You never know what’s going to happen when you’re hunting—isn’t that half the fun? Sometimes the unexpected makes your entire day, but other times it can get you into a pickle. For instance, one minute you’re enjoying a cool breeze in your face and the next you step in a hole and twist your ankle. Better yet, you could take a wrong turn and get lost, leave behind your clean drinking water, or get caught in a serious storm that forces you to bunker down for the night. There are countless scenarios with the potential to leave you stranded in the middle of nowhere with a lack of supplies.
What doesn’t kill you makes you stronger—but only if it doesn’t kill you. The following hunting survival tools could make all the difference if you get trapped in the field with limited supplies.
1. A Firestarter
If something happens and you’re stuck out in the field, you’re going to need a way to make fire for you and your pup. After all, fire is crucial to survival—it provides a way to stay warm, keep away bugs, cook food, and boil water. Keep your preferred fire starter in your bag so you can make fire no matter what.
2. Water Purification
Some hunters know how to make cool DIY water purification systems. If you don’t, there are devices like the LifeStraw—which can be inserted into a body of water and drank directly from as it actively removes waterborne viruses and protozoa.
3. A Small Glass Mirror
Keep a 3x5 glass mirror in your sack and you have the power to create large flashes of blinding light.
4. Extra Cans of Food
Keep a few extra cans of mackerel or wild salmon in your hunting survival pack. These protein-rich options pack a decent taste and make great survival food.
5. Mini First-Aid Kit
Keep a mini first-aid kit in your hunting pack just in case you or your hunting dog gets hurt. Keep the basics like gauze, bandage wraps, pressure bandages, antibacterial ointment, and an antihistamine. Check your kit regularly to ensure all supplies are there and ready to go when needed.
6. Portable Charger
There are numerous portable charges on the market that can charge devices as much as 2 times before needing to be recharged themselves. Pack a fully-charged recharger so you can always call for help, even if your phone dies.
7. A Compass
How else will you know where you’re going if you lose track of where you are?
If you’re out past dark you’re going to need a high-power flashlight with plenty of juice. Consider bringing a headlamp, which is especially helpful if you plan to travel after dark. Don’t forget to pack spare batteries just in case your light goes out.
9. 30 feet of parachute cord + 30 feet of No. 36 tarred bank line
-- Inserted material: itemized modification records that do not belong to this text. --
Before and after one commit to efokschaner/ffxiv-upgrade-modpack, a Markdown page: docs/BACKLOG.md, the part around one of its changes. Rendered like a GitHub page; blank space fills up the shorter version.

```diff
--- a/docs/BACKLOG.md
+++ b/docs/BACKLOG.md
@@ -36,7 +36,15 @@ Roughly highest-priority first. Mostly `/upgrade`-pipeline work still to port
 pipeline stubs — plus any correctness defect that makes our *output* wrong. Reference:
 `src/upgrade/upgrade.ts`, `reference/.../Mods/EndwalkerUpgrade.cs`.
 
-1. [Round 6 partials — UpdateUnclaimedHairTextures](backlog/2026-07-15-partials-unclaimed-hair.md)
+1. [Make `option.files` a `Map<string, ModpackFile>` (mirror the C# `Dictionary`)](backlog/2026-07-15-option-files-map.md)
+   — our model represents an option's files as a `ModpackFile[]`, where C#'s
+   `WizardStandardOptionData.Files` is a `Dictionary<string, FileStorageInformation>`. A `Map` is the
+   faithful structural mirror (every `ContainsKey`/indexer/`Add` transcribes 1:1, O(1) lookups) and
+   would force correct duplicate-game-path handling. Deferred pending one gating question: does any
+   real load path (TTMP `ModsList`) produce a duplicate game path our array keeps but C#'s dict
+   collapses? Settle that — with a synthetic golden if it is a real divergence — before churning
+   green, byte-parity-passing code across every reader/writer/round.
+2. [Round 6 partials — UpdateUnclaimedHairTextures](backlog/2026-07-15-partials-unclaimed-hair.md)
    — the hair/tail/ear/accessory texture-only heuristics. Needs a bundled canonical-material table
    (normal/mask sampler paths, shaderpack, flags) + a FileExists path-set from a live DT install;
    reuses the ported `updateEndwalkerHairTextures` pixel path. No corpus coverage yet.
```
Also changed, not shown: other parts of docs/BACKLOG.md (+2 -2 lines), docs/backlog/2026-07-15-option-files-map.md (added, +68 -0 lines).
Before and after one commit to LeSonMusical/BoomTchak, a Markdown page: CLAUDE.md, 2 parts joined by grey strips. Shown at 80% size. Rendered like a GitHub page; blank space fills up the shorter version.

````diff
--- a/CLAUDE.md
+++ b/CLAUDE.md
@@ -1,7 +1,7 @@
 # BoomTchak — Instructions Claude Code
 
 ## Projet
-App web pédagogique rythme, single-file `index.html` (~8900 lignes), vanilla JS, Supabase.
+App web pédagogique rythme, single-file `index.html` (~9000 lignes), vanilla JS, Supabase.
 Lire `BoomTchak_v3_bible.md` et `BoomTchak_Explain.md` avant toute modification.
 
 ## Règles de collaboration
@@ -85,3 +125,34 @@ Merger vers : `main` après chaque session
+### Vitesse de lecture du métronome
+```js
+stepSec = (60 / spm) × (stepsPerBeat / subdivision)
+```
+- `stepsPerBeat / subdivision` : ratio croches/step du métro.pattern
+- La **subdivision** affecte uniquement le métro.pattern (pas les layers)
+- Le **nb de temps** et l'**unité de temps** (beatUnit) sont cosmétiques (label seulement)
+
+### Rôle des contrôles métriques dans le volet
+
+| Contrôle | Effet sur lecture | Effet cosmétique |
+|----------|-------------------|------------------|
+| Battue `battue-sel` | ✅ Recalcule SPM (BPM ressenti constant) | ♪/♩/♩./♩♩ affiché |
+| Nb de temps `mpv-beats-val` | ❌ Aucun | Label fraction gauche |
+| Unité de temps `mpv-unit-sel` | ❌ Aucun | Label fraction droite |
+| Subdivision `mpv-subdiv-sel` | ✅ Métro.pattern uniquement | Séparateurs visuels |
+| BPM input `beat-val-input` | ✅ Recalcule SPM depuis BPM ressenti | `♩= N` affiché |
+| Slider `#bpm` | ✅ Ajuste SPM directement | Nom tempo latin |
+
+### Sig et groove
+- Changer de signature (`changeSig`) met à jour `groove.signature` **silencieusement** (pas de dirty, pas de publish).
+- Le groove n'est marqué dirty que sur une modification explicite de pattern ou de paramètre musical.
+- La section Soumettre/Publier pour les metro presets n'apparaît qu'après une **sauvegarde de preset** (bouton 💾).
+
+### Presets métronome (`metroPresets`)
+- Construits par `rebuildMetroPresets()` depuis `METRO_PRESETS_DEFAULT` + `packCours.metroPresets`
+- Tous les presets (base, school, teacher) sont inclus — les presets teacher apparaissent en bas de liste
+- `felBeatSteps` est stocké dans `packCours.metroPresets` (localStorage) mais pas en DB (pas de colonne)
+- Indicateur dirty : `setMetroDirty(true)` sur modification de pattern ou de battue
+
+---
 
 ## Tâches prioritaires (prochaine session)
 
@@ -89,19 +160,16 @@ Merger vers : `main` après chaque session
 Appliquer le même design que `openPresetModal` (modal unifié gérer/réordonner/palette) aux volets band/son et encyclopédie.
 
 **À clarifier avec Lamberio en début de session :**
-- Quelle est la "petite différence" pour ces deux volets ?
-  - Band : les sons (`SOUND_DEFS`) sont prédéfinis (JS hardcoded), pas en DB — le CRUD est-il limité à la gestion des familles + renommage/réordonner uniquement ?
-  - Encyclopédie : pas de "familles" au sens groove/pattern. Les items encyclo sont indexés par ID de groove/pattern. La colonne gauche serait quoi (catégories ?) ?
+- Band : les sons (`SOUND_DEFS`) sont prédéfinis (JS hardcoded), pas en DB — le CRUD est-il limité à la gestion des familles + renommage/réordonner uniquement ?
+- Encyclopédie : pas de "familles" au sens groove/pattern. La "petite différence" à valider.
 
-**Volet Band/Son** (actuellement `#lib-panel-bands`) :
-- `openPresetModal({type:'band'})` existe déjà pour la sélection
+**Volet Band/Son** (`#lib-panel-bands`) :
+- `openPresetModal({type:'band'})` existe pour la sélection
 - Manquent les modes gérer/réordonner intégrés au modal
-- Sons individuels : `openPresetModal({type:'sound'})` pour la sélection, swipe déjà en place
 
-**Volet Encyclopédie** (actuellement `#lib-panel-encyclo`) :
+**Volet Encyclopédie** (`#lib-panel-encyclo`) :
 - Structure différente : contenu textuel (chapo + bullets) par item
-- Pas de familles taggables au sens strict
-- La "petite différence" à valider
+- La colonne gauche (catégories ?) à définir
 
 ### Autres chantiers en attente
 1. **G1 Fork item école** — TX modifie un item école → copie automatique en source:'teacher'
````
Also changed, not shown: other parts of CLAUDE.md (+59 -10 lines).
Field & Stream recommends “30 feet of parachute cord for the basics, and add 30 feet of No. 36 tarred bank line for increased utility. The slightly tacky marine line holds knots more tightly than p-cord and won’t absorb water.”
What do you pack in your hunting survival kit?